Below is our new friend and awesome tour guide, Ray, showing off his refractometer. This funky device measures the amount of sugar in a solution (i.e squished grape juice) and is used out on the field to determine when grapes are ripe for picking. Sorry I cropped your face, Ray – I’m working on my moving human photography skills.
Many of the wineries in the region make ice wine, like I said earlier, it’s totally our thing here in Ontario. Peller, however, decided to take it a step further and built this crazy awesome igloo thing that mocks the temperature at which the grapes are harvested at. Should you show up at their door with $15 and a craving for a few sips of ice wine and a dose of winter, they’ll hook you up with a parka and take you to their icy dungeon fitted with an ice bar, sculptures, and even and icy chandelier. I was too pre-occupied with the whole thing to take pictures, but I did snap a pour shot of their unique and delicious red ice wine being served from the ice bar.
OK so here’s the most amazing thing about Peller. The have a restaurant and they get to COOK WITH ALL THE ICE WINE!
Once we were done with the drinking, Peller’s executive chef, Jason Parsons, prepared a killer cheese board (and other delicious things) for us to
sober up snack on. I was most fascinated with the ice wine-soaked blue cheese. It’s no joke, you guys – the ice wine runs through the veins of the cheese and transforms it to something really special.
I was sold, ready to buy a few bottles of the sweet stuff to stock my pantry with, but the price tag matched that of liquid gold and I just couldn’t swing it for my often-failing cooking experiments. Chef Parsons, I envy your disposal.
Instead I went home with a sweet little ice wine loot bag and a bottle of Sauvignon Blanc, which was my favourite of all the wines we tasted.
I didn’t cook with it, but I did make you something from my booze pantry. The idea started off as a French onion soup, made with home-grown beans, which I hoped would make it more filling and eliminate the need to top the soup with bread and cheese. It was delicious, SO good with beans, but the bread and cheese had to stay…it just wasn’t the same without them :)
- 1 Tbsp. of butter
- 2 medium-large cooking onions, sliced
- 2 cups of white wine (I used Pinot Grigio)
- 1 L of veggie or chicken broth
- 1.5 cups of cooked beans (or 1 can, drained) - I used the Yellow Eye beans from my garden, but navy or cannellini beans would work
- fresh rosemary, thyme, and/or sage
- salt and pepper
- 4 - 6 slices of dark sourdough bread, toasted
- cheese for topping (I used mozarella, but I'm sure the French had something else in mind)
- Melt the butter in a medium-large soup pot

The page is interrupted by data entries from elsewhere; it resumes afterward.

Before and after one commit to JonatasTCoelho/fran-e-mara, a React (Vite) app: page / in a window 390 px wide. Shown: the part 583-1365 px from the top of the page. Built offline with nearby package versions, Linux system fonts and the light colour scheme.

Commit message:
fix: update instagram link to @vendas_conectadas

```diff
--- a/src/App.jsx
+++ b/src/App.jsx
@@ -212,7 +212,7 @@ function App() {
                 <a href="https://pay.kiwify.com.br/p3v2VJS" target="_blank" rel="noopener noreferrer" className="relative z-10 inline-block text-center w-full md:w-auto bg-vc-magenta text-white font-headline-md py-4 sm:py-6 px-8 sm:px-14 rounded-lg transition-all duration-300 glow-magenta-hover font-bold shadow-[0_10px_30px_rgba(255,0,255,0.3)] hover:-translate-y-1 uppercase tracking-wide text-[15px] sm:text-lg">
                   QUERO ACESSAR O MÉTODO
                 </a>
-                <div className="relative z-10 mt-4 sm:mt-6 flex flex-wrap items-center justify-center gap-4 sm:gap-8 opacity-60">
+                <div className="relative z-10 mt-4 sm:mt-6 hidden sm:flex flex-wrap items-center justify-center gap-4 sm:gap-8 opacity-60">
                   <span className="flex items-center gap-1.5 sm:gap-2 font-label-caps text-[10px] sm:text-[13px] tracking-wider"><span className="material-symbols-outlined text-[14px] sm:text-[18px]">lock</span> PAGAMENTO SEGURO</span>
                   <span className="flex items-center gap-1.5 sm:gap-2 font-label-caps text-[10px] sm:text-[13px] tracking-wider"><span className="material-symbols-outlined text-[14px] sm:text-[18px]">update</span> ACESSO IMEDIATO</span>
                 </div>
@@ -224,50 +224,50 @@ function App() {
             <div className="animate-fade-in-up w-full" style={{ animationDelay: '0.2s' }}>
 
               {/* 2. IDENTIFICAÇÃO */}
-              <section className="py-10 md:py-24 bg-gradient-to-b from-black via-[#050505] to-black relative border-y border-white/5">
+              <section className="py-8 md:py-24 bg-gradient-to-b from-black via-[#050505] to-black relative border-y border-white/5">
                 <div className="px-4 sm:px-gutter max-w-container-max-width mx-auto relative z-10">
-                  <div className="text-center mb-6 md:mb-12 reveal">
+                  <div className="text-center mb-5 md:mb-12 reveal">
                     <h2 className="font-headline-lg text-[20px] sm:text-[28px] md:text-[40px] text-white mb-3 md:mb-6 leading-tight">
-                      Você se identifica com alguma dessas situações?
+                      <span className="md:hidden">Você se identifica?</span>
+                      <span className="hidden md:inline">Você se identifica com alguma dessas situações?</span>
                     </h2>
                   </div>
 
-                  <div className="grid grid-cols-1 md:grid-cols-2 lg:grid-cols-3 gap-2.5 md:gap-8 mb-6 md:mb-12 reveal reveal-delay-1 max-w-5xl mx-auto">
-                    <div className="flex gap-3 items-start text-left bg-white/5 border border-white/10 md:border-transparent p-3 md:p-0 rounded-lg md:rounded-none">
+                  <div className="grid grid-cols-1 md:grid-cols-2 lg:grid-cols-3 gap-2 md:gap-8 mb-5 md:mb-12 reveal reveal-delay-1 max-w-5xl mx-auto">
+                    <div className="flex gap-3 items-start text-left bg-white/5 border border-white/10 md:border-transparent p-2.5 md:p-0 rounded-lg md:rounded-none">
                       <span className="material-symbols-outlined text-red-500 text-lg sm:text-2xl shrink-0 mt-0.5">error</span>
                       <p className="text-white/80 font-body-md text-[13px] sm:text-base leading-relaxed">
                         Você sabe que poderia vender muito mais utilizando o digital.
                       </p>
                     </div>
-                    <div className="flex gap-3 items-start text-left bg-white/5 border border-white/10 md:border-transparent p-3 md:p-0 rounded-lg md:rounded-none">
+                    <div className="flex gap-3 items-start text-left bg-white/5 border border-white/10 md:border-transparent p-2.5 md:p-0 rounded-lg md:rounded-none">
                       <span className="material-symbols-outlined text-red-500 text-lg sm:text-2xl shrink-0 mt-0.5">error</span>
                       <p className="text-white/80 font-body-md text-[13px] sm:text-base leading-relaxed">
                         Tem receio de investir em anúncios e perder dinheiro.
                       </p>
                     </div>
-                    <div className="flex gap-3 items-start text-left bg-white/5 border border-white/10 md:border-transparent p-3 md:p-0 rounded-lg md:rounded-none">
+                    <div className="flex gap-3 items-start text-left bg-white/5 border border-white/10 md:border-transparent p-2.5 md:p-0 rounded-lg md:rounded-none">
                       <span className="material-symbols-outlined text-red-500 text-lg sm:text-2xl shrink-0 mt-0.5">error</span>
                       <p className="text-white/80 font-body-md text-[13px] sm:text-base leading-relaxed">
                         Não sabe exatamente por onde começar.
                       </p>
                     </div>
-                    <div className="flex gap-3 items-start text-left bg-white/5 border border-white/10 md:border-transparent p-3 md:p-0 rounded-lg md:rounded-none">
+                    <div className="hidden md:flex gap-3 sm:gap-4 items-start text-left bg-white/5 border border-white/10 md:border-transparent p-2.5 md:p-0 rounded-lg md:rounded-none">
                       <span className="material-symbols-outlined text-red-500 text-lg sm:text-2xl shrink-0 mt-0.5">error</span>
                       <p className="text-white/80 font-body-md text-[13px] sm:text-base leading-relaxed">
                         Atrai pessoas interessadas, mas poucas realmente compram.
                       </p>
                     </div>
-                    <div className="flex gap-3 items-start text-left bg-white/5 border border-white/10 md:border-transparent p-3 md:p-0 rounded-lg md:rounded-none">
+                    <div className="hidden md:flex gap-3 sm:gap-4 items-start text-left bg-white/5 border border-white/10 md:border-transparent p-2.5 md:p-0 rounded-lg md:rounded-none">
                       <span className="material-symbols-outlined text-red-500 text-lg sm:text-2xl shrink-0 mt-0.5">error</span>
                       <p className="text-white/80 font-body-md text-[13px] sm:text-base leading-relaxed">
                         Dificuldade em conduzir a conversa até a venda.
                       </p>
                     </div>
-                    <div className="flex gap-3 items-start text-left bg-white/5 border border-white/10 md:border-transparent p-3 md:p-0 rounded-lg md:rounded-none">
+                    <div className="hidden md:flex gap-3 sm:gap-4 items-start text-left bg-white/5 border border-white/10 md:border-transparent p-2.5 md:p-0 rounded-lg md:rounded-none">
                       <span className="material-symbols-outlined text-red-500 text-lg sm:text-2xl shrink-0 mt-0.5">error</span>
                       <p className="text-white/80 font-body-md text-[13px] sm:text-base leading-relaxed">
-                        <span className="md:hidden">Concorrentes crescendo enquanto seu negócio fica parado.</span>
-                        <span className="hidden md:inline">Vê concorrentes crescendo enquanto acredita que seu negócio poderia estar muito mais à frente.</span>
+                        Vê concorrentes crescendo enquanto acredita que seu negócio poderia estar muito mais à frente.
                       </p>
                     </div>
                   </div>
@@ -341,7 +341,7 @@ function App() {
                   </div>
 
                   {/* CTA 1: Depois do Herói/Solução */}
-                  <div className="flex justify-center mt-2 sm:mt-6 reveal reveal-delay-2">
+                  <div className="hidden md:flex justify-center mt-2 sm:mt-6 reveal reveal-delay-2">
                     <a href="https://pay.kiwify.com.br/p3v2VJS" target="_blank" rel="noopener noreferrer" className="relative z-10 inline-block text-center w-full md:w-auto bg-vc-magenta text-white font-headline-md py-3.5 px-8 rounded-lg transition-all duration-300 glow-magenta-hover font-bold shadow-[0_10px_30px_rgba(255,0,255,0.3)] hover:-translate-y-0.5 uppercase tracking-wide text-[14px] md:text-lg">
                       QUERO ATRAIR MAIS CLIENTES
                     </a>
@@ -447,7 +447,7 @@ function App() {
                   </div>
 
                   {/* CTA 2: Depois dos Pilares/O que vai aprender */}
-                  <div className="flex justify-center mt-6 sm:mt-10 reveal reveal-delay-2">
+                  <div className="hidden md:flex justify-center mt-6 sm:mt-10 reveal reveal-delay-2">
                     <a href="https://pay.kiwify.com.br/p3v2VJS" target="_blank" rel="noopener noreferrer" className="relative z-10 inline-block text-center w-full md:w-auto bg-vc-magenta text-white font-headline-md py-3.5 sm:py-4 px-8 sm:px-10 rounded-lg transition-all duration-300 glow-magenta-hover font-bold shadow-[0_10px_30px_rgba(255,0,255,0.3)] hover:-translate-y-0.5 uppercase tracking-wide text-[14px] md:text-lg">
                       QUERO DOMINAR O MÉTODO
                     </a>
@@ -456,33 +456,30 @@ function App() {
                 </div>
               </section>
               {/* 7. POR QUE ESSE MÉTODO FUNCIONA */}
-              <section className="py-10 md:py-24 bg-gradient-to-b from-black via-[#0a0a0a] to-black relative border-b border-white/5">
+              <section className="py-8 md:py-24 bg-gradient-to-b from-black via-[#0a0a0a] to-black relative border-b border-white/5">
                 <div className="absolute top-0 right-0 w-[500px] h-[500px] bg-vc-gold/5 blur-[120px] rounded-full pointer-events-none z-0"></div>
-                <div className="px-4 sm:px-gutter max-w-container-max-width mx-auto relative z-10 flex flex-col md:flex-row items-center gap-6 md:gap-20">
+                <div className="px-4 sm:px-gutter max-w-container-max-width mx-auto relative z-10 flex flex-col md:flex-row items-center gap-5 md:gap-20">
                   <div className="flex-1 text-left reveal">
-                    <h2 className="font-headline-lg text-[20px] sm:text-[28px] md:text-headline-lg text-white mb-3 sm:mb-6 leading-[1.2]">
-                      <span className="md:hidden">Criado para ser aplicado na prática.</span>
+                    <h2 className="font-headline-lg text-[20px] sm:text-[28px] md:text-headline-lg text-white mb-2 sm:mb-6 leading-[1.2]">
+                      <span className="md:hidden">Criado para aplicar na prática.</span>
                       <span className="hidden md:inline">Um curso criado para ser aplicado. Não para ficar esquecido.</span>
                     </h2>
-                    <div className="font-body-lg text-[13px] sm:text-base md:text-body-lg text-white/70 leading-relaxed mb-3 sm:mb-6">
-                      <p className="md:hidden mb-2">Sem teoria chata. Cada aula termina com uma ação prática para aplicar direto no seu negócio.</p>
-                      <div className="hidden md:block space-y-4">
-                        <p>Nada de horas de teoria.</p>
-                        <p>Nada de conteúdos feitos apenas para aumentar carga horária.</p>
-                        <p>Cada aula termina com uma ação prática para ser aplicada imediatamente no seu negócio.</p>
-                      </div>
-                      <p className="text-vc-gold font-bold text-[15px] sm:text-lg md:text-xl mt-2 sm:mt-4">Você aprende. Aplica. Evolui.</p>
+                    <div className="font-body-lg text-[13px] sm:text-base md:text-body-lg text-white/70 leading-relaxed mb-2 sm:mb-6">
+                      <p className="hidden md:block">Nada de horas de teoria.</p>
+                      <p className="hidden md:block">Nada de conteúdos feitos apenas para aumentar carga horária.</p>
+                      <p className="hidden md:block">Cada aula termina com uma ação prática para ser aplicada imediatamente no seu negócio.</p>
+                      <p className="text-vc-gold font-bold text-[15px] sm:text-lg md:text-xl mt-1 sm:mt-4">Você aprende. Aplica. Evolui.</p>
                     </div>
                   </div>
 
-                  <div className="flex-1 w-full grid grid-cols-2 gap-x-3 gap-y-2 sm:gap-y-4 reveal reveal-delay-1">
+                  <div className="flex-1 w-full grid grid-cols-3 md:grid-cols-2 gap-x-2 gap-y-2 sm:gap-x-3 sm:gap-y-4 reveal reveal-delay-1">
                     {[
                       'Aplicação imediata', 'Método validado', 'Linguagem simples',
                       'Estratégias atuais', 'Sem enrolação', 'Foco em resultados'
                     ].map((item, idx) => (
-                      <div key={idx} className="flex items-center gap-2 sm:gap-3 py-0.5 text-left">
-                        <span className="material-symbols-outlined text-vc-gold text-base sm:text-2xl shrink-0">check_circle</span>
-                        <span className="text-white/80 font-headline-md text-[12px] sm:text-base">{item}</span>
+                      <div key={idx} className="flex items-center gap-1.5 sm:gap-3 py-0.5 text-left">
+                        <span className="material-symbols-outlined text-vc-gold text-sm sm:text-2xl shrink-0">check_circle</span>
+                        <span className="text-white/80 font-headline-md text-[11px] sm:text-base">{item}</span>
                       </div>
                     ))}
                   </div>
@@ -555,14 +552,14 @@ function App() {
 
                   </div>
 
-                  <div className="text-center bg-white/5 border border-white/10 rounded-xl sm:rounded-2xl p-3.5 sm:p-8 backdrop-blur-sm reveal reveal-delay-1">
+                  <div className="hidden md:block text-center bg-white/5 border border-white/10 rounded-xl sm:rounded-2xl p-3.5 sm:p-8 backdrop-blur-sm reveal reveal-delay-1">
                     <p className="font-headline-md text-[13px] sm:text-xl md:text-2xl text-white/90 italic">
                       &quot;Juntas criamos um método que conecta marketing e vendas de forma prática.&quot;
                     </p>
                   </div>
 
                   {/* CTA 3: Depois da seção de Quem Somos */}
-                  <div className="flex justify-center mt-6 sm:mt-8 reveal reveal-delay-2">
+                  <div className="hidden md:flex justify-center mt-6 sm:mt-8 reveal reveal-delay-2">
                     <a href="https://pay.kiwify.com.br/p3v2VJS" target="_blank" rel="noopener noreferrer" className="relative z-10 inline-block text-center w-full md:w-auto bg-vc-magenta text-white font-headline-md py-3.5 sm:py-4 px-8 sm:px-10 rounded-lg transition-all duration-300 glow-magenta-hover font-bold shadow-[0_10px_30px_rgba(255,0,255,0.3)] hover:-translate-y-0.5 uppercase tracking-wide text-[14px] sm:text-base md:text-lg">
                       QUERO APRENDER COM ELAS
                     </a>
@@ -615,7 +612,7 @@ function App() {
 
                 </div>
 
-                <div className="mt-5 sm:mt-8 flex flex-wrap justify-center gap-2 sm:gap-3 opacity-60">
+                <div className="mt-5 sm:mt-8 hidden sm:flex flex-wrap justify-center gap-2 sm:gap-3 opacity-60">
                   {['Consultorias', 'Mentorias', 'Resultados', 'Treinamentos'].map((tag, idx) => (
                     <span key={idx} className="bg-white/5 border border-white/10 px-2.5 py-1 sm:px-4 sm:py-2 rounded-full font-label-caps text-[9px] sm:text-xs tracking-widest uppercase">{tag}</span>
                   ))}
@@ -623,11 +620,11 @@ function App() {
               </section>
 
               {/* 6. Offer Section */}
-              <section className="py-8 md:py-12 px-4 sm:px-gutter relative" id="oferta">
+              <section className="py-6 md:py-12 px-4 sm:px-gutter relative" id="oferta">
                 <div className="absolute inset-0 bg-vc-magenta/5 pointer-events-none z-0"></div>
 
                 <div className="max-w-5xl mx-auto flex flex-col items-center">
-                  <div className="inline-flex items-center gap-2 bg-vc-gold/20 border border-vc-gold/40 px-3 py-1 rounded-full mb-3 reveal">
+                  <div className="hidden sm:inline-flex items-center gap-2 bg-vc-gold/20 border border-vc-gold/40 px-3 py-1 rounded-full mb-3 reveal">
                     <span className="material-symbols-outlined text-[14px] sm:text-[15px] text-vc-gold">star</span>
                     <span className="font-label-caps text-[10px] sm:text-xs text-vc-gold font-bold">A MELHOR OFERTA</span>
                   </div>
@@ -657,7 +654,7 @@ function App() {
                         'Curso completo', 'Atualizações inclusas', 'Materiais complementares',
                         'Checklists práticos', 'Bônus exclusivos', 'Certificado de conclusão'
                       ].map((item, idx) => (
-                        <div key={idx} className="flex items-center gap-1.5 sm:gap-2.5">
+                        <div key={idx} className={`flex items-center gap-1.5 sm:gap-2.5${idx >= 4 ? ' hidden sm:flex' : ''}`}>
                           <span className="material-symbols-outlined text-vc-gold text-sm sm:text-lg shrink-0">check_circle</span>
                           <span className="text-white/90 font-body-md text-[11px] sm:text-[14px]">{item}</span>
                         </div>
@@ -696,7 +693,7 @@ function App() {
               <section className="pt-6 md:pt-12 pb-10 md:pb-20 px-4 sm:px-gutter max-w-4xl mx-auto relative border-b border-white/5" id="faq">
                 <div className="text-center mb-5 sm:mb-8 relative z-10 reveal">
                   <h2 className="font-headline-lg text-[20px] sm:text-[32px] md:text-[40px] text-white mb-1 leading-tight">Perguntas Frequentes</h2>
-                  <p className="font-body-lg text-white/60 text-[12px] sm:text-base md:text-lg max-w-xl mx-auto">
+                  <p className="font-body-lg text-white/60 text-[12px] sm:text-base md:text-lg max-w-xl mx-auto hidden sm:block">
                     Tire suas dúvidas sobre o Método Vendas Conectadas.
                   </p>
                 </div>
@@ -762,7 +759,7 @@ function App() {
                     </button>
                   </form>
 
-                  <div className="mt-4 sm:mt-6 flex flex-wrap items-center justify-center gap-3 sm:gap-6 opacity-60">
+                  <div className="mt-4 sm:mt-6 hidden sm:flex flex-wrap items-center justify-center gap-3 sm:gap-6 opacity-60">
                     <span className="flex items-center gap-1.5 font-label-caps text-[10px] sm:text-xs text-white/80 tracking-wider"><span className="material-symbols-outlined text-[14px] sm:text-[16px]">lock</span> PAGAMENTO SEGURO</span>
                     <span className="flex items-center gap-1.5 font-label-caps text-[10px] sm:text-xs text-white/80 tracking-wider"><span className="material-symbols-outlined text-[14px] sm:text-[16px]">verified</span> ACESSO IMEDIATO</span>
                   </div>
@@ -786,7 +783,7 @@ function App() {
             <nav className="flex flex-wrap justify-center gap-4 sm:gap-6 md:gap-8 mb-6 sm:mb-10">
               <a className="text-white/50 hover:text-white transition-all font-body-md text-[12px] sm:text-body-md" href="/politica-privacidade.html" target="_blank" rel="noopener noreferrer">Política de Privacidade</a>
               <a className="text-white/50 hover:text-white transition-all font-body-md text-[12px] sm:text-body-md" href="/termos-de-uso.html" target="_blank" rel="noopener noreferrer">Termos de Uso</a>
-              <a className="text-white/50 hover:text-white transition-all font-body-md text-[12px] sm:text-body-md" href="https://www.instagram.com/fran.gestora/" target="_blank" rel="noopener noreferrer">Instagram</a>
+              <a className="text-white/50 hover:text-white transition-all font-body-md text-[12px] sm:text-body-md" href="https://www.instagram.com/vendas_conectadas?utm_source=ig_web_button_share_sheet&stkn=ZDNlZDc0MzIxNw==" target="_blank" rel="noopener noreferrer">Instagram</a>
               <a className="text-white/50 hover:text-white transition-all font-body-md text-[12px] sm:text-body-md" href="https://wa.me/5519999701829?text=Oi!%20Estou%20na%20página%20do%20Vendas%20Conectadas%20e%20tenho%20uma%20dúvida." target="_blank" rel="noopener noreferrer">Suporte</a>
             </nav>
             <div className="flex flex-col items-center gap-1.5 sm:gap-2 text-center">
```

- Add the sliced onions, a few fat pinches of salt, and grind some black pepper. Cook for about 10 - 15 minutes, over low heat, until the onions are soft and are just starting to gain some colour. You don't want them to be caramelized, but just cooked enough to bring out their natural sweetness.
- Add the wine and increase the heat to medium-high to quickly bring to a simmer. Reduce the heat to low-medium and simmer until the wine is reduced by about a half and the steam coming from the pot is no longer sharp and boozy. Once it smells sweet and wine-y you now that most of the alcohol has evaporated.
- Add the broth, beans, and herbs. Season with salt and pepper, cover the pot, and simmer over low heat for about 20 - 30 minutes.
- When ready to serve, taste the soup and adjust seasoning if necessary. Ladle it into 4 - 6 oven-proof bowls or ramekins. Top with torn toasted bread, and a grating of your favourite melting cheese.
- Broil for 3 - 5 minutes until the cheese is melted. Garnish with fresh thyme and serve carefully.